EXERCISE |
Could you repeat the records below exactly as written?

(Entries taken from a collection)

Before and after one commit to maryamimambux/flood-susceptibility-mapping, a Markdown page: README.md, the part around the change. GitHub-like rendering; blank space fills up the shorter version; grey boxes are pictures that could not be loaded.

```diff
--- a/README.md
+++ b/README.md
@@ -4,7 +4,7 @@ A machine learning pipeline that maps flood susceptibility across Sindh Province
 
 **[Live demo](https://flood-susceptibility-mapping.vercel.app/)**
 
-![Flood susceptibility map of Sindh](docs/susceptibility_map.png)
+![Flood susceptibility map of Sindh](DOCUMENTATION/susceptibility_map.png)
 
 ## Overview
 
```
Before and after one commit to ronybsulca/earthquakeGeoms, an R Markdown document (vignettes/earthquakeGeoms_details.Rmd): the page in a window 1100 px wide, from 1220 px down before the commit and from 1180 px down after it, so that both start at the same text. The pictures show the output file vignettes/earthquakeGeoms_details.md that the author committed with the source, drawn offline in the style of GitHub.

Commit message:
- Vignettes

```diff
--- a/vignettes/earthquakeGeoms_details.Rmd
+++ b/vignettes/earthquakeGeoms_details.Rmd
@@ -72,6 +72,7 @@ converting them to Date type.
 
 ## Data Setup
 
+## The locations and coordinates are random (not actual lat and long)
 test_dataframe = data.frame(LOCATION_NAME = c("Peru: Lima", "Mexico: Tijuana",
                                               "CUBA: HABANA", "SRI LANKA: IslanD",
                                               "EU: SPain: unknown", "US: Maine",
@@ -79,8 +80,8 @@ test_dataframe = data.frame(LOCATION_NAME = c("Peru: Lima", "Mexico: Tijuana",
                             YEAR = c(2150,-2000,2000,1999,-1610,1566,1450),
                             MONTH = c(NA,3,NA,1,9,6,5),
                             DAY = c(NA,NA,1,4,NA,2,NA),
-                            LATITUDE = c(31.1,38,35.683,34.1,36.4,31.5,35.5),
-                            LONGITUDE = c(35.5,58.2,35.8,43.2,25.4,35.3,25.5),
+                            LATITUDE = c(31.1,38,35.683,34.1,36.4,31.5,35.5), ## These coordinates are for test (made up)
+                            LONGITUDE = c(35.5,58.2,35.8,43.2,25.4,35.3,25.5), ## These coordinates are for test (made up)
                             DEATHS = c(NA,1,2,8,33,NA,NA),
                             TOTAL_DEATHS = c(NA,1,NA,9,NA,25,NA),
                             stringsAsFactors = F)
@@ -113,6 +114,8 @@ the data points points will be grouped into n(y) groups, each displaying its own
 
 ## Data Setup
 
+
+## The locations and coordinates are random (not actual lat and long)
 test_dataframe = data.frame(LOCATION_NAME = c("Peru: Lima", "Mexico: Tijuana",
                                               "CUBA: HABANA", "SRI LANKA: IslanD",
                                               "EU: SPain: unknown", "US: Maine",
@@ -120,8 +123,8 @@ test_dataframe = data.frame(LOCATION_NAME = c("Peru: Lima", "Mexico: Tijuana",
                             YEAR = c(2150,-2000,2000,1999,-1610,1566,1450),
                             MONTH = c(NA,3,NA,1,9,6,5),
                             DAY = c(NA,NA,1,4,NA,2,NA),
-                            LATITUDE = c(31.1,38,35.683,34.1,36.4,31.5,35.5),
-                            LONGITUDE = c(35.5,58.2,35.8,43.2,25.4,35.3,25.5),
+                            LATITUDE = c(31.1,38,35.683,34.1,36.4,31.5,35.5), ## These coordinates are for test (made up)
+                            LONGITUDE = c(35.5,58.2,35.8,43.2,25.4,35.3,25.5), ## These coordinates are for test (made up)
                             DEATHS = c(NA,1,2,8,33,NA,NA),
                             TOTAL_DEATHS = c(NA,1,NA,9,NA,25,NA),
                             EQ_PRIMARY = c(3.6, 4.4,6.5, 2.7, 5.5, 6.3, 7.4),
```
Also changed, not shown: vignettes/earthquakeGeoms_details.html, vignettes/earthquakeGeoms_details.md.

WRITTEN RESPONSE |
Before and after one commit to maryamimambux/flood-susceptibility-mapping, a Markdown page: README.md, the part around the change. GitHub-like rendering; blank space fills up the shorter version; grey boxes are pictures that could not be loaded.

```diff
--- a/README.md
+++ b/README.md
@@ -4,7 +4,7 @@ A machine learning pipeline that maps flood susceptibility across Sindh Province
 
 **[Live demo](https://flood-susceptibility-mapping.vercel.app/)**
 
-![Flood susceptibility map of Sindh](docs/susceptibility_map.png)
+![Flood susceptibility map of Sindh](DOCUMENTATION/susceptibility_map.png)
 
 ## Overview
 
```
Before and after one commit to ronybsulca/earthquakeGeoms, an R Markdown document (vignettes/earthquakeGeoms_details.Rmd): the page in a window 1100 px wide, from 1220 px down before the commit and from 1180 px down after it, so that both start at the same text. The pictures show the output file vignettes/earthquakeGeoms_details.md that the author committed with the source, drawn offline in the style of GitHub.

Commit message:
- Vignettes

```diff
--- a/vignettes/earthquakeGeoms_details.Rmd
+++ b/vignettes/earthquakeGeoms_details.Rmd
@@ -72,6 +72,7 @@ converting them to Date type.
 
 ## Data Setup
 
+## The locations and coordinates are random (not actual lat and long)
 test_dataframe = data.frame(LOCATION_NAME = c("Peru: Lima", "Mexico: Tijuana",
                                               "CUBA: HABANA", "SRI LANKA: IslanD",
                                               "EU: SPain: unknown", "US: Maine",
@@ -79,8 +80,8 @@ test_dataframe = data.frame(LOCATION_NAME = c("Peru: Lima", "Mexico: Tijuana",
                             YEAR = c(2150,-2000,2000,1999,-1610,1566,1450),
                             MONTH = c(NA,3,NA,1,9,6,5),
                             DAY = c(NA,NA,1,4,NA,2,NA),
-                            LATITUDE = c(31.1,38,35.683,34.1,36.4,31.5,35.5),
-                            LONGITUDE = c(35.5,58.2,35.8,43.2,25.4,35.3,25.5),
+                            LATITUDE = c(31.1,38,35.683,34.1,36.4,31.5,35.5), ## These coordinates are for test (made up)
+                            LONGITUDE = c(35.5,58.2,35.8,43.2,25.4,35.3,25.5), ## These coordinates are for test (made up)
                             DEATHS = c(NA,1,2,8,33,NA,NA),
                             TOTAL_DEATHS = c(NA,1,NA,9,NA,25,NA),
                             stringsAsFactors = F)
@@ -113,6 +114,8 @@ the data points points will be grouped into n(y) groups, each displaying its own
 
 ## Data Setup
 
+
+## The locations and coordinates are random (not actual lat and long)
 test_dataframe = data.frame(LOCATION_NAME = c("Peru: Lima", "Mexico: Tijuana",
                                               "CUBA: HABANA", "SRI LANKA: IslanD",
                                               "EU: SPain: unknown", "US: Maine",
@@ -120,8 +123,8 @@ test_dataframe = data.frame(LOCATION_NAME = c("Peru: Lima", "Mexico: Tijuana",
                             YEAR = c(2150,-2000,2000,1999,-1610,1566,1450),
                             MONTH = c(NA,3,NA,1,9,6,5),
                             DAY = c(NA,NA,1,4,NA,2,NA),
-                            LATITUDE = c(31.1,38,35.683,34.1,36.4,31.5,35.5),
-                            LONGITUDE = c(35.5,58.2,35.8,43.2,25.4,35.3,25.5),
+                            LATITUDE = c(31.1,38,35.683,34.1,36.4,31.5,35.5), ## These coordinates are for test (made up)
+                            LONGITUDE = c(35.5,58.2,35.8,43.2,25.4,35.3,25.5), ## These coordinates are for test (made up)
                             DEATHS = c(NA,1,2,8,33,NA,NA),
                             TOTAL_DEATHS = c(NA,1,NA,9,NA,25,NA),
                             EQ_PRIMARY = c(3.6, 4.4,6.5, 2.7, 5.5, 6.3, 7.4),
```
Also changed, not shown: vignettes/earthquakeGeoms_details.html, vignettes/earthquakeGeoms_details.md.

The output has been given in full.